Tomorrows healthcare innovations will come from the changes being made today in healthcare management. Three things drive healthcare today and will ultimately be the predictors of the future.
- Data, data, data – data interoperability, data integration, data exchange, data access (providers, payers and patients),and data analysis characterize todays need and tomorrows answers. Cost containment, matching staff with patient acuity levels, defining value based on outcomes and continuous evaluation for quality indicators will become even more critical in the months and years to come. Data is driving everything these days and analysis of data is revealing some surprising facts…..like the emerging popularity of medical tourism among very large employers. The University of Maryland recently published in an ad (yes, that’s right, an ad) for kidney transplants that there is a 32% decreased wait time there for a new kidney than at most facilities that do kidney transplants.
- Diverse payment models – payment models for providers have always been the source of innovation and change in the management of the industry of healthcare. Payment for longer hospital stays resulted in longer hospital stays just like payment for shorter stays resulted in shorter stays. From employed physicians to independent physicians following the “eat what you treat” rule, it has become obvious that the entrepreneur physician may be on his way out. Observation stays and the two midnight rule, bundled payments (single payment to facility and provider) payment incentives based on outcome of chronic illness all contribute to new model options.

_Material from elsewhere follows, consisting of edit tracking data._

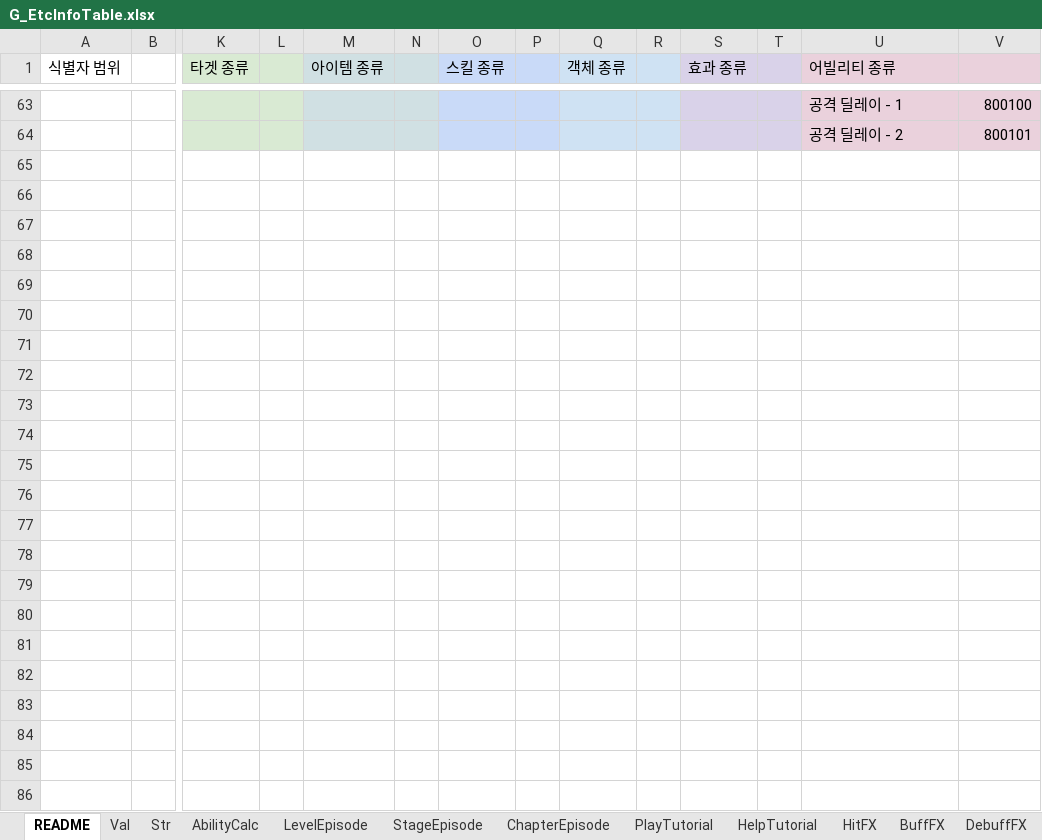
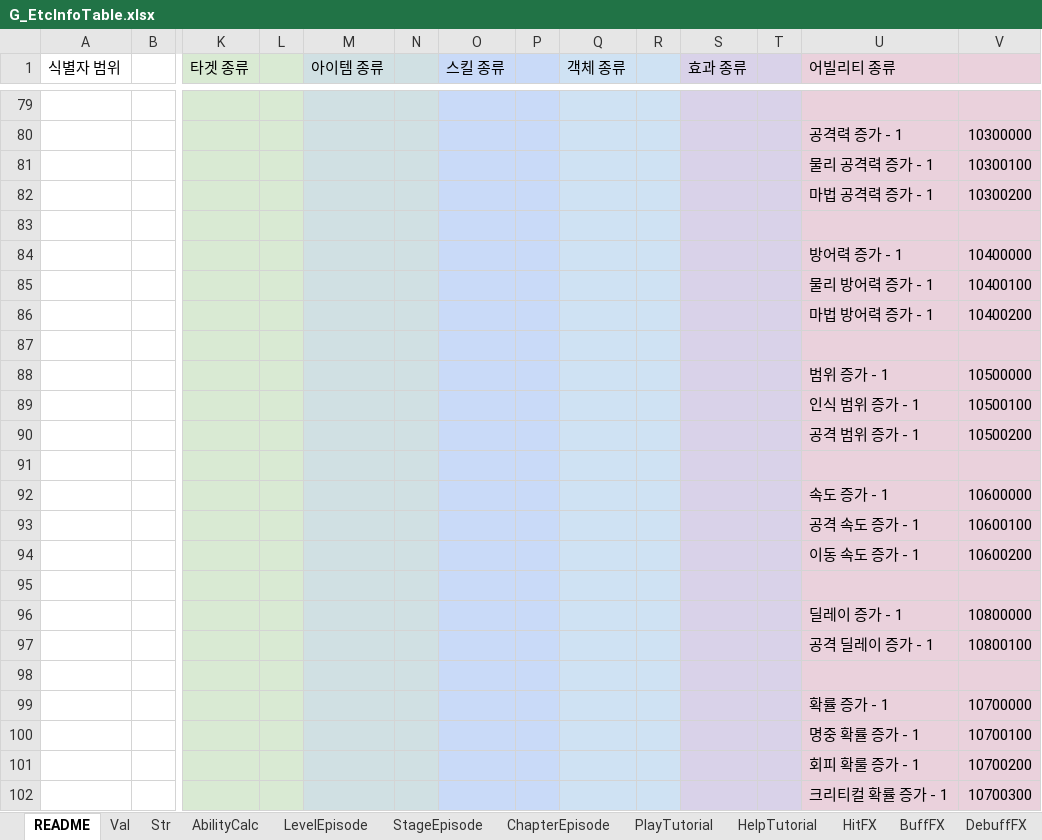
Before and after one commit to devmodle/0300000201.module_unity, an Excel workbook: Tables/A/G_EtcInfoTable.xlsx, sheet README, drawn as a sheet; only a part is shown, gaps mark what is left out; values as stored, in another font and other column widths than the file's, no borders; charts and pictures not drawn; addresses are those after the commit; rows hold the shown columns only; the diff covers the shown part only; the diff names each change by its address in the sheet, - before the commit and + after, or states it on an @@ line.

```diff
--- a/Tables/A/G_EtcInfoTable.xlsx (sheet README)
+++ b/Tables/A/G_EtcInfoTable.xlsx (sheet README)
-row 79:  |  |  |  |  |  |  |  |  |  |  |  | 공격 딜레이 - 1 | 800100
+row 79: (empty)
+row 80:  |  |  |  |  |  |  |  |  |  |  |  | 공격력 증가 - 1 | 10300000
+row 81:  |  |  |  |  |  |  |  |  |  |  |  | 물리 공격력 증가 - 1 | 10300100
+row 82:  |  |  |  |  |  |  |  |  |  |  |  | 마법 공격력 증가 - 1 | 10300200
-row 83:  |  |  |  |  |  |  |  |  |  |  |  | 공격 딜레이 - 2 | 800101
+row 83: (empty)
+row 84:  |  |  |  |  |  |  |  |  |  |  |  | 방어력 증가 - 1 | 10400000
+row 85:  |  |  |  |  |  |  |  |  |  |  |  | 물리 방어력 증가 - 1 | 10400100
+row 86:  |  |  |  |  |  |  |  |  |  |  |  | 마법 방어력 증가 - 1 | 10400200
+row 87: (empty)
+row 88:  |  |  |  |  |  |  |  |  |  |  |  | 범위 증가 - 1 | 10500000
+row 89:  |  |  |  |  |  |  |  |  |  |  |  | 인식 범위 증가 - 1 | 10500100
+row 90:  |  |  |  |  |  |  |  |  |  |  |  | 공격 범위 증가 - 1 | 10500200
+row 91: (empty)
+row 92:  |  |  |  |  |  |  |  |  |  |  |  | 속도 증가 - 1 | 10600000
+row 93:  |  |  |  |  |  |  |  |  |  |  |  | 공격 속도 증가 - 1 | 10600100
+row 94:  |  |  |  |  |  |  |  |  |  |  |  | 이동 속도 증가 - 1 | 10600200
+row 95: (empty)
+row 96:  |  |  |  |  |  |  |  |  |  |  |  | 딜레이 증가 - 1 | 10800000
+row 97:  |  |  |  |  |  |  |  |  |  |  |  | 공격 딜레이 증가 - 1 | 10800100
+row 98: (empty)
+row 99:  |  |  |  |  |  |  |  |  |  |  |  | 확률 증가 - 1 | 10700000
+row 100:  |  |  |  |  |  |  |  |  |  |  |  | 명중 확률 증가 - 1 | 10700100
+row 101:  |  |  |  |  |  |  |  |  |  |  |  | 회피 확룰 증가 - 1 | 10700200
+row 102:  |  |  |  |  |  |  |  |  |  |  |  | 크리티컬 확률 증가 - 1 | 10700300
```
Also changed, not shown: 16 added rows and 16 edited cells elsewhere in this sheet, Tables/B/G_EtcInfoTable.xlsx, Tables/G_AbilityInfoTable.xlsx, 12 other files.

- The Doctor shortage – and the variety of solutions used to close the gap between the number of patients needing healthcare and the role digitization will play in delivering that care. Are robots destined to be a future caregiver? Don’t laugh…..robotics are already in laboratories and surgical suits, radiology departments and home care delivery. Allied providers (nurse practitioners) are already playing a greater role in healthcare and expected legislation will increase the scope and role of these providers. In fact, family practice physicians may ultimately be replaced by nurse practitioners who will see patients to assess and treat minor illnesses and pass along more complex cases to specialists. In Europe, where the emphasis has been on cost containment for years, the opposite has happened. FP roles have expanded as more and more emphasis and payments go to family practice providers who treat everything from depression to diabetes to infection control. While the FP training and recruiting of providers to support this model has grown in Europe….the payment models for FP providers has discouraged the growth instead of incentive-izing the growth in the US.
There is no end to challenges facing today’s healthcare management leaders. The good news is there has never been a shortage of strategic thinkers and planners ready to pick up the gauntlet and rise to these challenges.